%%

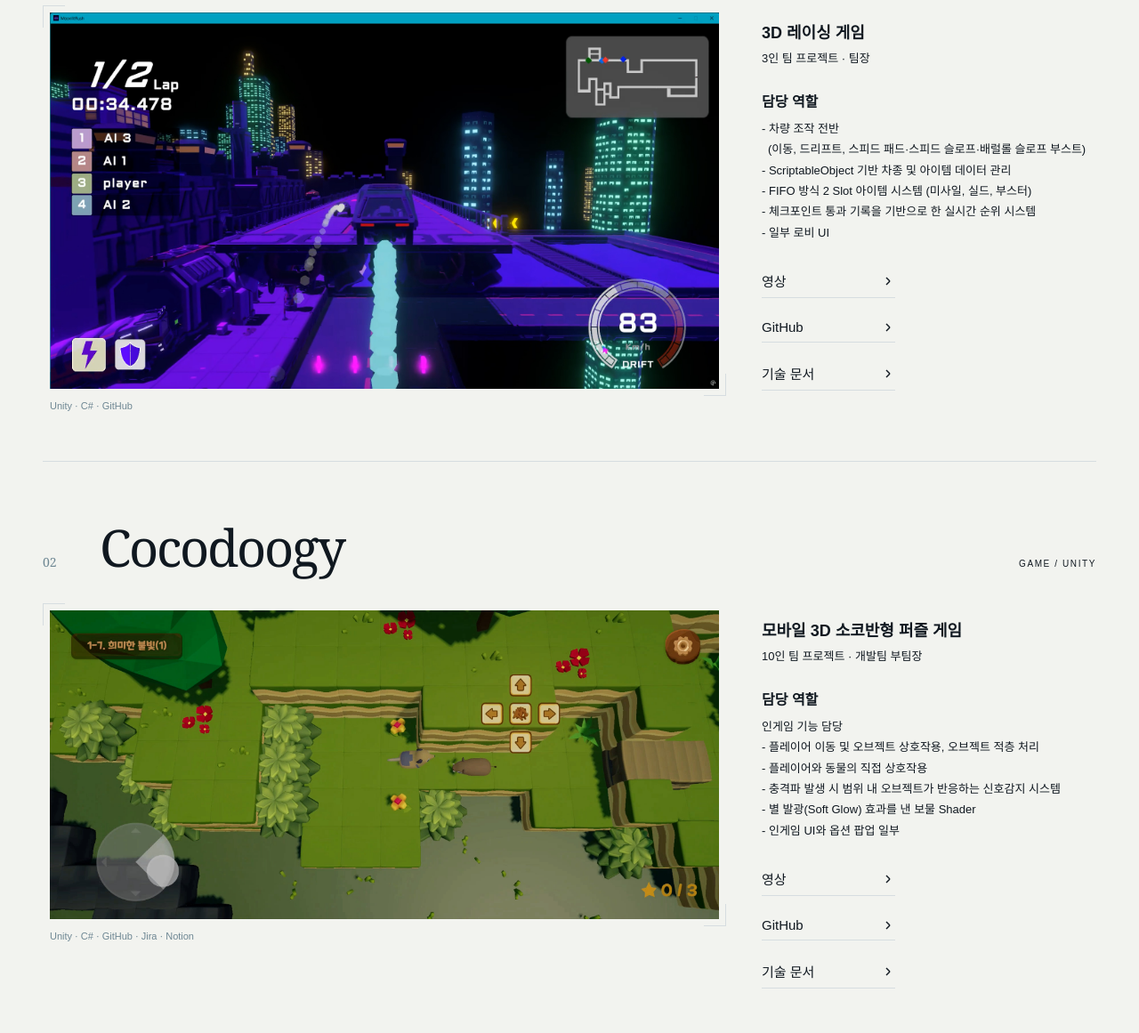
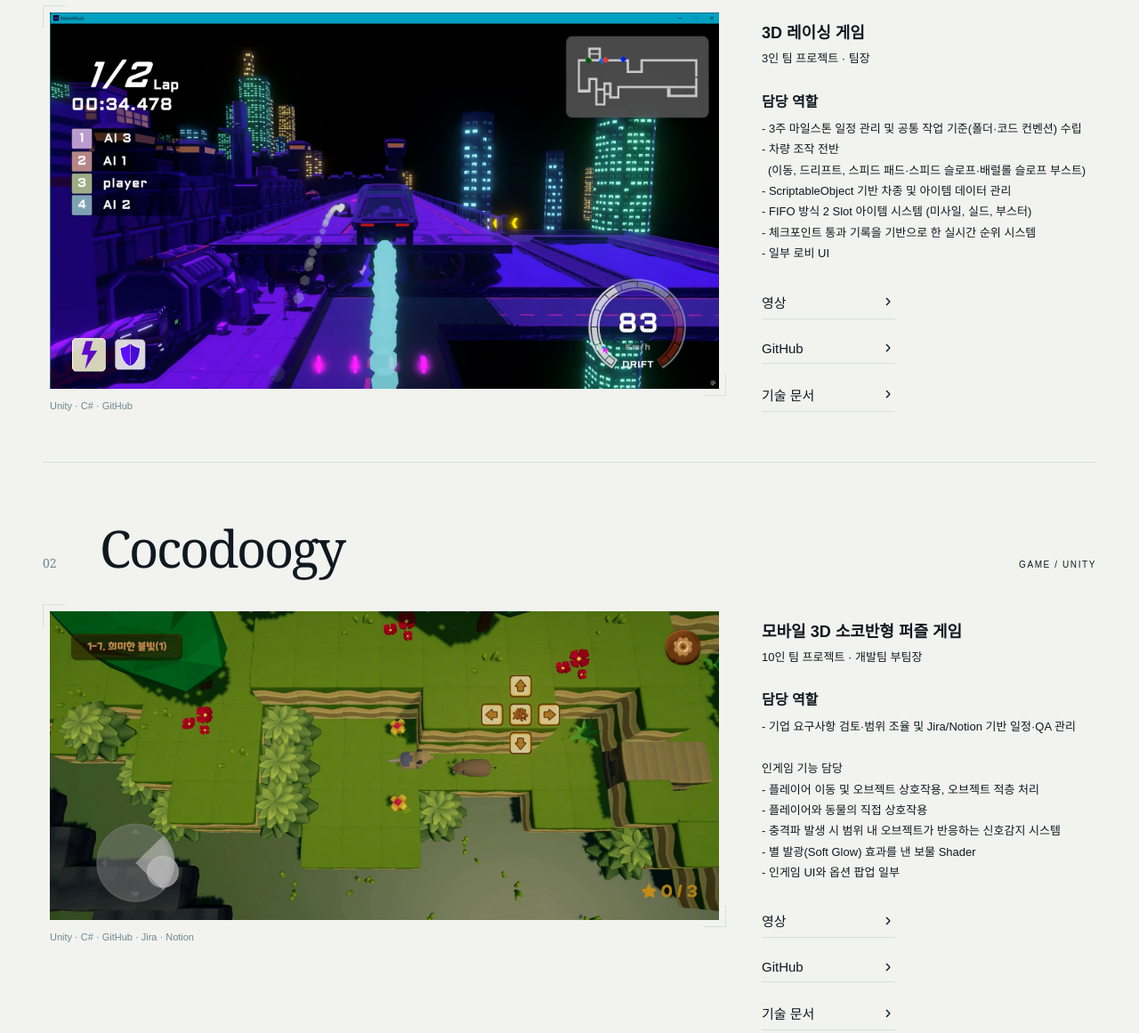
Before and after one commit to devschnee/pfschnee, a plain HTML site: page index.html in a window 1280 px wide. Shown: the part 1180-2341 px from the top of the page at 89% size. Drawn offline with Linux system fonts and the light colour scheme.

Commit message:
설명추가

```diff
--- a/index.html
+++ b/index.html
@@ -115,6 +115,7 @@
                         <p>3인 팀 프로젝트 · 팀장</p>
                         <h4>담당 역할</h4>
                         <ul class="project-description">
+                            <li>3주 마일스톤 일정 관리 및 공통 작업 기준(폴더·코드 컨벤션) 수립</li>
                             <li>차량 조작 전반 <span>(이동, 드리프트, 스피드 패드·스피드 슬로프·배럴롤 슬로프 부스트)</span></li>
                             <li>ScriptableObject 기반 차종 및 아이템 데이터 관리</li>
                             <li>FIFO 방식 2 Slot 아이템 시스템 (미사일, 실드, 부스터)</li>
@@ -182,6 +183,7 @@
                         <p>10인 팀 프로젝트 · 개발팀 부팀장</p>
                         <h4>담당 역할</h4>
                         <ul class="project-description">
+                            <li>기업 요구사항 검토·범위 조율 및 Jira/Notion 기반 일정·QA 관리</li><br>
                             인게임 기능 담당
                             <li>플레이어 이동 및 오브젝트 상호작용, 오브젝트 적층 처리</li>
                             <li>플레이어와 동물의 직접 상호작용</li>
@@ -319,6 +321,7 @@
                             <li>LLM 감성·주제·키워드 분석 + 키워드 규칙 기반 fallback 분석</li>
                             <li>감성 비율(파이/막대)·토픽 분포·신뢰도 분포 차트 시각화</li>
                             <li>Steam 추천 여부 대비 정확도와 평균 신뢰도 검증</li>
+                            <li>리뷰 데이터 수집·지표 정의 및 대시보드 화면 구성</li>
                         </ul>
                         <div class="project-links">
                             <a href="https://github.com/devschnee/steam-review-analyzer" class="t-learn" target="_blank"
```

%%

# Directions for this task
Without the pictures, write out all of the material exactly.

# Result of the exercise
Before and after one commit to devschnee/pfschnee, a plain HTML site: page index.html in a window 1280 px wide. Shown: the part 1180-2341 px from the top of the page at 89% size. Drawn offline with Linux system fonts and the light colour scheme.

Commit message:
설명추가

```diff
--- a/index.html
+++ b/index.html
@@ -115,6 +115,7 @@
                         <p>3인 팀 프로젝트 · 팀장</p>
                         <h4>담당 역할</h4>
                         <ul class="project-description">
+                            <li>3주 마일스톤 일정 관리 및 공통 작업 기준(폴더·코드 컨벤션) 수립</li>
                             <li>차량 조작 전반 <span>(이동, 드리프트, 스피드 패드·스피드 슬로프·배럴롤 슬로프 부스트)</span></li>
                             <li>ScriptableObject 기반 차종 및 아이템 데이터 관리</li>
                             <li>FIFO 방식 2 Slot 아이템 시스템 (미사일, 실드, 부스터)</li>
@@ -182,6 +183,7 @@
                         <p>10인 팀 프로젝트 · 개발팀 부팀장</p>
                         <h4>담당 역할</h4>
                         <ul class="project-description">
+                            <li>기업 요구사항 검토·범위 조율 및 Jira/Notion 기반 일정·QA 관리</li><br>
                             인게임 기능 담당
                             <li>플레이어 이동 및 오브젝트 상호작용, 오브젝트 적층 처리</li>
                             <li>플레이어와 동물의 직접 상호작용</li>
@@ -319,6 +321,7 @@
                             <li>LLM 감성·주제·키워드 분석 + 키워드 규칙 기반 fallback 분석</li>
                             <li>감성 비율(파이/막대)·토픽 분포·신뢰도 분포 차트 시각화</li>
                             <li>Steam 추천 여부 대비 정확도와 평균 신뢰도 검증</li>
+                            <li>리뷰 데이터 수집·지표 정의 및 대시보드 화면 구성</li>
                         </ul>
                         <div class="project-links">
                             <a href="https://github.com/devschnee/steam-review-analyzer" class="t-learn" target="_blank"
```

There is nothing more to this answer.